*Brief*
Every record here needs to be written out again exactly.

*Data entries*
====
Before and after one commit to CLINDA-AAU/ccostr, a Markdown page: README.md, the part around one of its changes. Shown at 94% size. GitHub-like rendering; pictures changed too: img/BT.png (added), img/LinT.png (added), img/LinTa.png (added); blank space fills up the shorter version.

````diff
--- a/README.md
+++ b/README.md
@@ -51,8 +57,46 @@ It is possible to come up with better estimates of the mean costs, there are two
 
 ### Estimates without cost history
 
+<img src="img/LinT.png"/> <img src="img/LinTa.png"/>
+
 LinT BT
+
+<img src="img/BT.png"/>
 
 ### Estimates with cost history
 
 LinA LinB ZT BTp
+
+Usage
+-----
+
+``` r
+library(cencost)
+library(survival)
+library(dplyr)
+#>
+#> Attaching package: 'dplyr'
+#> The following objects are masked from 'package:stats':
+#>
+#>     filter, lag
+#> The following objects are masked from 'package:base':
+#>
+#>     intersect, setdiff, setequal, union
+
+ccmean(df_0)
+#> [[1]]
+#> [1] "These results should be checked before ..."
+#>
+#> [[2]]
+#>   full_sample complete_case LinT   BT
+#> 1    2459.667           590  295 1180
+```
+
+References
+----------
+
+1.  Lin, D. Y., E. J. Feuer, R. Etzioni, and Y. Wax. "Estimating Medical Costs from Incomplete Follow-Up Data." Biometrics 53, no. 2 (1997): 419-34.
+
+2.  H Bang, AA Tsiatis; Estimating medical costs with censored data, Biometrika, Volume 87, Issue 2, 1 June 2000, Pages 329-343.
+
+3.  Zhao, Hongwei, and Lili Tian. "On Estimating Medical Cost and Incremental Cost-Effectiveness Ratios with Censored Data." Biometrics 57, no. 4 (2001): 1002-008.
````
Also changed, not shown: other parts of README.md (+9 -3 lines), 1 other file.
====
*Answer section*
Before and after one commit to CLINDA-AAU/ccostr, a Markdown page: README.md, the part around one of its changes. Shown at 94% size. GitHub-like rendering; pictures changed too: img/BT.png (added), img/LinT.png (added), img/LinTa.png (added); blank space fills up the shorter version.

````diff
--- a/README.md
+++ b/README.md
@@ -51,8 +57,46 @@ It is possible to come up with better estimates of the mean costs, there are two
 
 ### Estimates without cost history
 
+<img src="img/LinT.png"/> <img src="img/LinTa.png"/>
+
 LinT BT
+
+<img src="img/BT.png"/>
 
 ### Estimates with cost history
 
 LinA LinB ZT BTp
+
+Usage
+-----
+
+``` r
+library(cencost)
+library(survival)
+library(dplyr)
+#>
+#> Attaching package: 'dplyr'
+#> The following objects are masked from 'package:stats':
+#>
+#>     filter, lag
+#> The following objects are masked from 'package:base':
+#>
+#>     intersect, setdiff, setequal, union
+
+ccmean(df_0)
+#> [[1]]
+#> [1] "These results should be checked before ..."
+#>
+#> [[2]]
+#>   full_sample complete_case LinT   BT
+#> 1    2459.667           590  295 1180
+```
+
+References
+----------
+
+1.  Lin, D. Y., E. J. Feuer, R. Etzioni, and Y. Wax. "Estimating Medical Costs from Incomplete Follow-Up Data." Biometrics 53, no. 2 (1997): 419-34.
+
+2.  H Bang, AA Tsiatis; Estimating medical costs with censored data, Biometrika, Volume 87, Issue 2, 1 June 2000, Pages 329-343.
+
+3.  Zhao, Hongwei, and Lili Tian. "On Estimating Medical Cost and Incremental Cost-Effectiveness Ratios with Censored Data." Biometrics 57, no. 4 (2001): 1002-008.
````
Also changed, not shown: other parts of README.md (+9 -3 lines), 1 other file.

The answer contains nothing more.